(Beginning of Given records)

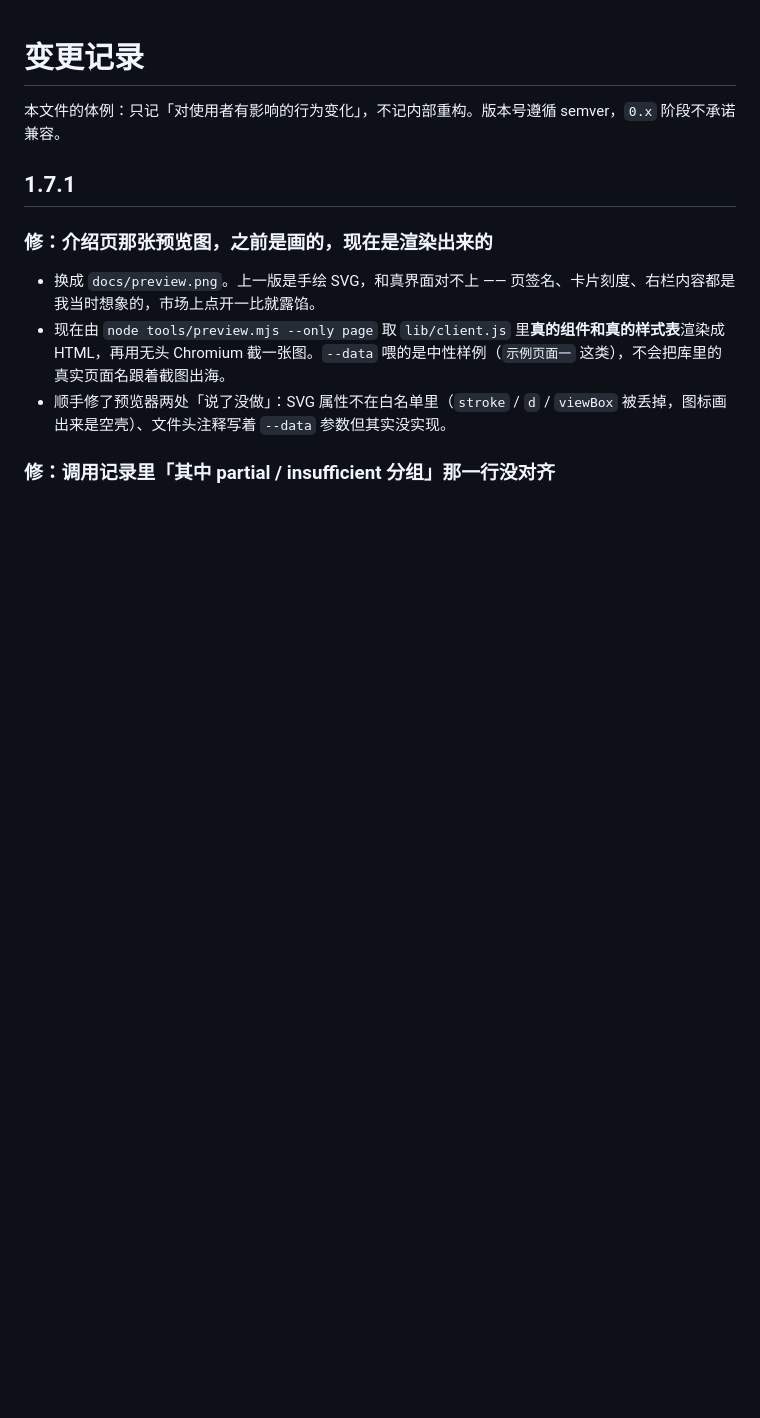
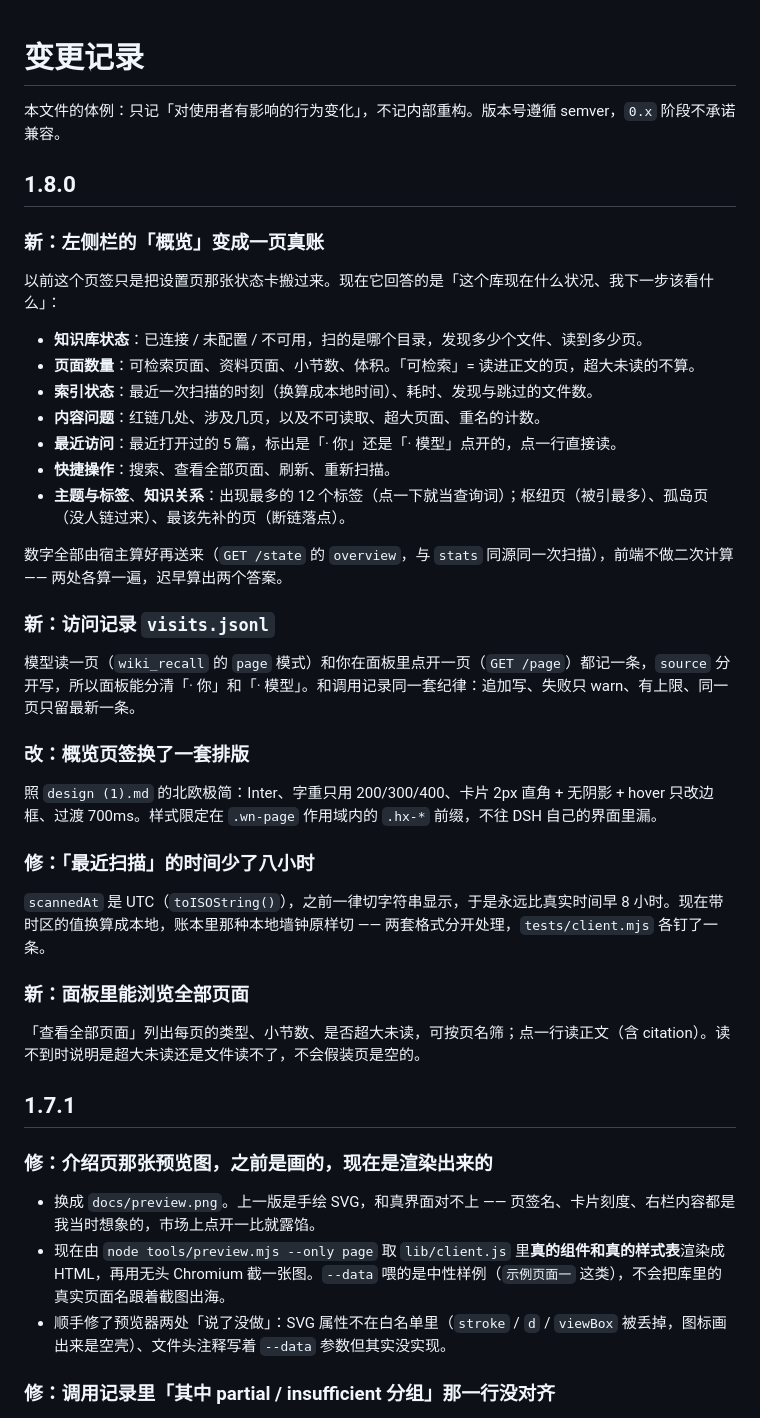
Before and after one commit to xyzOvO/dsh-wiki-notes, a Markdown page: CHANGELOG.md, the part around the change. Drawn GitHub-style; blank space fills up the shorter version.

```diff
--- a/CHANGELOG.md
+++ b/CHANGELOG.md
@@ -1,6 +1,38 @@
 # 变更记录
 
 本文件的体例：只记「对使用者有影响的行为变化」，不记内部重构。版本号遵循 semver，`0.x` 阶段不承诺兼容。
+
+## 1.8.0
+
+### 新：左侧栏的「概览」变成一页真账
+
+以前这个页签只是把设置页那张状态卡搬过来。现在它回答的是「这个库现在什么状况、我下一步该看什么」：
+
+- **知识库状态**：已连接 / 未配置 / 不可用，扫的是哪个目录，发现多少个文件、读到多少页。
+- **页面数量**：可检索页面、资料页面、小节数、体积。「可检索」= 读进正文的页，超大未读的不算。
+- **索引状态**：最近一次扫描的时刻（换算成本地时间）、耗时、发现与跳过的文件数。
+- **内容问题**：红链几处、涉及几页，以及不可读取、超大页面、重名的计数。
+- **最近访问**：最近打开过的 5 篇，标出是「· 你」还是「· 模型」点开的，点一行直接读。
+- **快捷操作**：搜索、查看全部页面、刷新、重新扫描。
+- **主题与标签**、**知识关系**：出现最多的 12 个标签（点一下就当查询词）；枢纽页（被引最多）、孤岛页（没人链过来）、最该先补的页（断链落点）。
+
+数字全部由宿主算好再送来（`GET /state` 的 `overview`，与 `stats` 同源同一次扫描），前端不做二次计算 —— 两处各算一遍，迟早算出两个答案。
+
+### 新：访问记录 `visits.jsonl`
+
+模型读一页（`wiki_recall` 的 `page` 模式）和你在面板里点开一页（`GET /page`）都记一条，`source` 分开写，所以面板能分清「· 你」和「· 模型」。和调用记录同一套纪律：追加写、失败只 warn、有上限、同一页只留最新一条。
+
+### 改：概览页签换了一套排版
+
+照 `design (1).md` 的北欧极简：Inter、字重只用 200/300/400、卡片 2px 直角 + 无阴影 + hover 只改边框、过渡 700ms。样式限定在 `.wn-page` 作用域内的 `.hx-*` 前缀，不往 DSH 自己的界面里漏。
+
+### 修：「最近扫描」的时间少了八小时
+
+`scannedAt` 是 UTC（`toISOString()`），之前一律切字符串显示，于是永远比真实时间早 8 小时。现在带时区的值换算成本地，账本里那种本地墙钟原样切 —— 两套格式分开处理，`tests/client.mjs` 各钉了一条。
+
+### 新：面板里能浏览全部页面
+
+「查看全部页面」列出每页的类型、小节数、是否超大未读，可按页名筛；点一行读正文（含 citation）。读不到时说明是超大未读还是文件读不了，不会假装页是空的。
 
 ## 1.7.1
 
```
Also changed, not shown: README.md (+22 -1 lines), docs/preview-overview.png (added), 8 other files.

(End of Given records)

[Directions for this task]
Give the records again without a single change, and exclude the pictures.

[Answer area]
Before and after one commit to xyzOvO/dsh-wiki-notes, a Markdown page: CHANGELOG.md, the part around the change. Drawn GitHub-style; blank space fills up the shorter version.

```diff
--- a/CHANGELOG.md
+++ b/CHANGELOG.md
@@ -1,6 +1,38 @@
 # 变更记录
 
 本文件的体例：只记「对使用者有影响的行为变化」，不记内部重构。版本号遵循 semver，`0.x` 阶段不承诺兼容。
+
+## 1.8.0
+
+### 新：左侧栏的「概览」变成一页真账
+
+以前这个页签只是把设置页那张状态卡搬过来。现在它回答的是「这个库现在什么状况、我下一步该看什么」：
+
+- **知识库状态**：已连接 / 未配置 / 不可用，扫的是哪个目录，发现多少个文件、读到多少页。
+- **页面数量**：可检索页面、资料页面、小节数、体积。「可检索」= 读进正文的页，超大未读的不算。
+- **索引状态**：最近一次扫描的时刻（换算成本地时间）、耗时、发现与跳过的文件数。
+- **内容问题**：红链几处、涉及几页，以及不可读取、超大页面、重名的计数。
+- **最近访问**：最近打开过的 5 篇，标出是「· 你」还是「· 模型」点开的，点一行直接读。
+- **快捷操作**：搜索、查看全部页面、刷新、重新扫描。
+- **主题与标签**、**知识关系**：出现最多的 12 个标签（点一下就当查询词）；枢纽页（被引最多）、孤岛页（没人链过来）、最该先补的页（断链落点）。
+
+数字全部由宿主算好再送来（`GET /state` 的 `overview`，与 `stats` 同源同一次扫描），前端不做二次计算 —— 两处各算一遍，迟早算出两个答案。
+
+### 新：访问记录 `visits.jsonl`
+
+模型读一页（`wiki_recall` 的 `page` 模式）和你在面板里点开一页（`GET /page`）都记一条，`source` 分开写，所以面板能分清「· 你」和「· 模型」。和调用记录同一套纪律：追加写、失败只 warn、有上限、同一页只留最新一条。
+
+### 改：概览页签换了一套排版
+
+照 `design (1).md` 的北欧极简：Inter、字重只用 200/300/400、卡片 2px 直角 + 无阴影 + hover 只改边框、过渡 700ms。样式限定在 `.wn-page` 作用域内的 `.hx-*` 前缀，不往 DSH 自己的界面里漏。
+
+### 修：「最近扫描」的时间少了八小时
+
+`scannedAt` 是 UTC（`toISOString()`），之前一律切字符串显示，于是永远比真实时间早 8 小时。现在带时区的值换算成本地，账本里那种本地墙钟原样切 —— 两套格式分开处理，`tests/client.mjs` 各钉了一条。
+
+### 新：面板里能浏览全部页面
+
+「查看全部页面」列出每页的类型、小节数、是否超大未读，可按页名筛；点一行读正文（含 citation）。读不到时说明是超大未读还是文件读不了，不会假装页是空的。
 
 ## 1.7.1
 
```
Also changed, not shown: README.md (+22 -1 lines), docs/preview-overview.png (added), 8 other files.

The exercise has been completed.